**ASSIGNED TASK**:
The number of lines in the records that include "Clean" is all you should give.

**Revision comparison data**:

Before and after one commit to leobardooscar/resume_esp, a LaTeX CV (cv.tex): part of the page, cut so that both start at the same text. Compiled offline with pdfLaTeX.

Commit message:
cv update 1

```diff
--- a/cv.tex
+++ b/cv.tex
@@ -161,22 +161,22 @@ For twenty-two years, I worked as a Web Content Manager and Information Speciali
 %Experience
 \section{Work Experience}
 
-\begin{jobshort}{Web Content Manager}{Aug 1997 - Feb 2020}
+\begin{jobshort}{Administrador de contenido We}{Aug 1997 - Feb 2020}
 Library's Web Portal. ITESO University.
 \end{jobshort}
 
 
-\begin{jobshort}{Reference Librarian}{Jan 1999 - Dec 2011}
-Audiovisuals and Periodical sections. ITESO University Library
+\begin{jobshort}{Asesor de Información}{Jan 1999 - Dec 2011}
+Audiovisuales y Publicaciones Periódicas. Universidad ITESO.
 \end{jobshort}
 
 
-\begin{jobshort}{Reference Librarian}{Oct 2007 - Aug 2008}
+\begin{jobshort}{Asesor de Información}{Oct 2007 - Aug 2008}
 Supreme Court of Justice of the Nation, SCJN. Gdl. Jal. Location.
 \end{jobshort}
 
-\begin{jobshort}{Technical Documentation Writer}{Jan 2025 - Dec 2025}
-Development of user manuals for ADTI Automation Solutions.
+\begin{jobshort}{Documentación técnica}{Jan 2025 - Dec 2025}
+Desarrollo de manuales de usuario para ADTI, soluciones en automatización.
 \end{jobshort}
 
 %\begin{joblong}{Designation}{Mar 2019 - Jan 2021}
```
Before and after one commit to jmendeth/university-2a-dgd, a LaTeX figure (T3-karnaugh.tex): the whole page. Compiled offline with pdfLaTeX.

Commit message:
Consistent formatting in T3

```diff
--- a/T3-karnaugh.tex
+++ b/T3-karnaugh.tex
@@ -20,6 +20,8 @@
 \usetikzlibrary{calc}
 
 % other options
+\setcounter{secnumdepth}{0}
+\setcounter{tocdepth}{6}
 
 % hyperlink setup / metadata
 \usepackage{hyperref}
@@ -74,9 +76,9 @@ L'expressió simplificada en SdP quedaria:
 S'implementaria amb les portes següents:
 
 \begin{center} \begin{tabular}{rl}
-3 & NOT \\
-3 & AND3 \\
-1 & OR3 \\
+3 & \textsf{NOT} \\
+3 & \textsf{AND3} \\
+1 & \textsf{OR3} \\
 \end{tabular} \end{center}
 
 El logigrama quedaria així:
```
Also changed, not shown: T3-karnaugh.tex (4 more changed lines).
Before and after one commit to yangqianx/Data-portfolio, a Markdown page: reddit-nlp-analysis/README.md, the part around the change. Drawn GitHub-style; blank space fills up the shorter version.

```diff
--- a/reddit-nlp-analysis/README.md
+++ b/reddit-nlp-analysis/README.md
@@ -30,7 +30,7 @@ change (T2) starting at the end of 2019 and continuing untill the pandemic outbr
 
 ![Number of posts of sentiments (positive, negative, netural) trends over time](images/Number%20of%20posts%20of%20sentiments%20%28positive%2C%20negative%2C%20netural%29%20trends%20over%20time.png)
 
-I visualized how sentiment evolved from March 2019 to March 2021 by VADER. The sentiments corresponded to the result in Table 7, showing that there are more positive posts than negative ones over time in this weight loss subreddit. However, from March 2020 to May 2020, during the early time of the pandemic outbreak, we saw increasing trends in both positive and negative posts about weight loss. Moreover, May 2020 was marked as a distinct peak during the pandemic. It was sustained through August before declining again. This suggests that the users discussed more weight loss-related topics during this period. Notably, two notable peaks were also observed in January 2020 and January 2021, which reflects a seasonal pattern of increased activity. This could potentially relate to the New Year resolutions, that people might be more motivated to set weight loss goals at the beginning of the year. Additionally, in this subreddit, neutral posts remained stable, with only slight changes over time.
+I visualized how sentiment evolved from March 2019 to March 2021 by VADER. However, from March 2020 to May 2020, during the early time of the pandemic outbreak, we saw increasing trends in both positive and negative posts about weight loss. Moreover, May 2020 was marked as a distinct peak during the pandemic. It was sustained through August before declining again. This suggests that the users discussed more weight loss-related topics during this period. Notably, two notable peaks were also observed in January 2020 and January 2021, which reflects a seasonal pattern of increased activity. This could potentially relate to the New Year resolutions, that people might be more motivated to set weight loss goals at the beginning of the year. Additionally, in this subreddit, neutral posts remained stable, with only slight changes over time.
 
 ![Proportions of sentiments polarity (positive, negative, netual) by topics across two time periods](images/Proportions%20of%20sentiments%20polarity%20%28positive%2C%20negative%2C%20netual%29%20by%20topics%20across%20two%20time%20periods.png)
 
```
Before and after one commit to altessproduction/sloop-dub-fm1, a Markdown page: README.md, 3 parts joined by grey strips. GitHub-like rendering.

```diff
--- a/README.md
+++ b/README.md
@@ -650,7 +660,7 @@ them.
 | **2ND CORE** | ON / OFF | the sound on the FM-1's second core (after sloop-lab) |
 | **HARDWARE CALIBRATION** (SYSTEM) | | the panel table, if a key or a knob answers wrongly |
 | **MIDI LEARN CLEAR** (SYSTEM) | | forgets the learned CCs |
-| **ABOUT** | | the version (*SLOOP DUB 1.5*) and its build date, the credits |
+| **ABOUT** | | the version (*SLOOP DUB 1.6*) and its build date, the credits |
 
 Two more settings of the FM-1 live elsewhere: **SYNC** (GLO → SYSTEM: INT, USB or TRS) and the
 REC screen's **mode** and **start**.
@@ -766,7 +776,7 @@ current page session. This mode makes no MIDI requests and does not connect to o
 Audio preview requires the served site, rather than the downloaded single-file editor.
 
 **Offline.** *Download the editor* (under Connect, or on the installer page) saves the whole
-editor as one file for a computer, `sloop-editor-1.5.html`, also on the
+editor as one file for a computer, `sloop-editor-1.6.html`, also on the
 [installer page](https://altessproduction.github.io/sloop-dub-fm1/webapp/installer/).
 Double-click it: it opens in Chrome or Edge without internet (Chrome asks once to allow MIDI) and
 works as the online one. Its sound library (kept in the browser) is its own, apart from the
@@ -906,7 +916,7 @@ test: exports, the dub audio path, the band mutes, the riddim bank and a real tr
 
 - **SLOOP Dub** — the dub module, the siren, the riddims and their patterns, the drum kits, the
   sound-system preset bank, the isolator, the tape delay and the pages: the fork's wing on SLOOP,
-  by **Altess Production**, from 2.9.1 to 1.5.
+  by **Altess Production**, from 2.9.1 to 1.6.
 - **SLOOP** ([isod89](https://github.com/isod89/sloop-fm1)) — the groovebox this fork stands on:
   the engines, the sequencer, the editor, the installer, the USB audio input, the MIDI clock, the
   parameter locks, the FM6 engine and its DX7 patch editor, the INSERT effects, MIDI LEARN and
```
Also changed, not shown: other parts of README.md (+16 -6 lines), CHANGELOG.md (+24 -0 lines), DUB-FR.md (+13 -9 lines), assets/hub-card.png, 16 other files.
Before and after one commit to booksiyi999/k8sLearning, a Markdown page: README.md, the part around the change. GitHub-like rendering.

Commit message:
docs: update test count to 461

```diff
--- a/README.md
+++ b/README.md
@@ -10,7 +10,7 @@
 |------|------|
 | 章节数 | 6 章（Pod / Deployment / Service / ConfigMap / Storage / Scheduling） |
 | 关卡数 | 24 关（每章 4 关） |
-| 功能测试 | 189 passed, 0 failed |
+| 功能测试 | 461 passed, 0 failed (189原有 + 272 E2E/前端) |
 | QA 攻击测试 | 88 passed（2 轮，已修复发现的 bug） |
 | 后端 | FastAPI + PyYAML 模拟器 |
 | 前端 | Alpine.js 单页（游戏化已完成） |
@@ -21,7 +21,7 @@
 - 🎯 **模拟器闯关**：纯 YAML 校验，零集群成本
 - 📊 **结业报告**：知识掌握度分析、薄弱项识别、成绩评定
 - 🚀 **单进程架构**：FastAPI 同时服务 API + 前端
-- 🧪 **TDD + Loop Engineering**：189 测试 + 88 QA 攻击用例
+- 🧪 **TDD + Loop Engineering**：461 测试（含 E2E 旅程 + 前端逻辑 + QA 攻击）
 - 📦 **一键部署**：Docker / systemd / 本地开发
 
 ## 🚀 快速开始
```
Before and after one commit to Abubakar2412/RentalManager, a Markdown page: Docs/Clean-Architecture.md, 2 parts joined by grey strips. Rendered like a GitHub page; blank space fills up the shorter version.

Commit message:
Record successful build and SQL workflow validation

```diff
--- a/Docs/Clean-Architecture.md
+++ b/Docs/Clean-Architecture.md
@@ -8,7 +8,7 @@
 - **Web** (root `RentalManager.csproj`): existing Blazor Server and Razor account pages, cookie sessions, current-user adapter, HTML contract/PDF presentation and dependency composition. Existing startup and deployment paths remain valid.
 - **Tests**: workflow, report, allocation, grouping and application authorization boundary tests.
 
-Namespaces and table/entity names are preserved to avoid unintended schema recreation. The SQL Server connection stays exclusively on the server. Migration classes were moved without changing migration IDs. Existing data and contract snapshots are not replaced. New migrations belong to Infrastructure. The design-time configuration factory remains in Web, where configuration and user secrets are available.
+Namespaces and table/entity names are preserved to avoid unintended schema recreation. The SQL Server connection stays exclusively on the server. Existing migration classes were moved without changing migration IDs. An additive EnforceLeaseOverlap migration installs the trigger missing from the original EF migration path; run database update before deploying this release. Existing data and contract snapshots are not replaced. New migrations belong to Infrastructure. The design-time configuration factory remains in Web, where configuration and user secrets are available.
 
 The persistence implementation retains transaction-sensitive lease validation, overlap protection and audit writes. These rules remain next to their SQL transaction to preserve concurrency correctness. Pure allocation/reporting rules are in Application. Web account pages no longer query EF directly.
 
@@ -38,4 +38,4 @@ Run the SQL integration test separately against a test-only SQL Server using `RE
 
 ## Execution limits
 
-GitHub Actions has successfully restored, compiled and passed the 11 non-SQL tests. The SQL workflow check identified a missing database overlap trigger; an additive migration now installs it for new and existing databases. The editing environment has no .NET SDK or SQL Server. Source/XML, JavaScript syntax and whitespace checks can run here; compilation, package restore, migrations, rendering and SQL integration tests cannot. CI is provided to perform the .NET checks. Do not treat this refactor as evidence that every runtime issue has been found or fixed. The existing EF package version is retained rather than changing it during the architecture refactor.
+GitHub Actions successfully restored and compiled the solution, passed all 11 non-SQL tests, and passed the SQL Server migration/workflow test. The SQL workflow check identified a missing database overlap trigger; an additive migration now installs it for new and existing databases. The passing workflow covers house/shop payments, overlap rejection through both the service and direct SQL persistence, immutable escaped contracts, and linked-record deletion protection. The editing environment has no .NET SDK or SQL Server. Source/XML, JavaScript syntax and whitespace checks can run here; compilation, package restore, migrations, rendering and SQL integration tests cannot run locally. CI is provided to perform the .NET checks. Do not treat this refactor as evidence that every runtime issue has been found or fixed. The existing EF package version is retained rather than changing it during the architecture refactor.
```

**RESULT OF THIS EXERCISE**:
3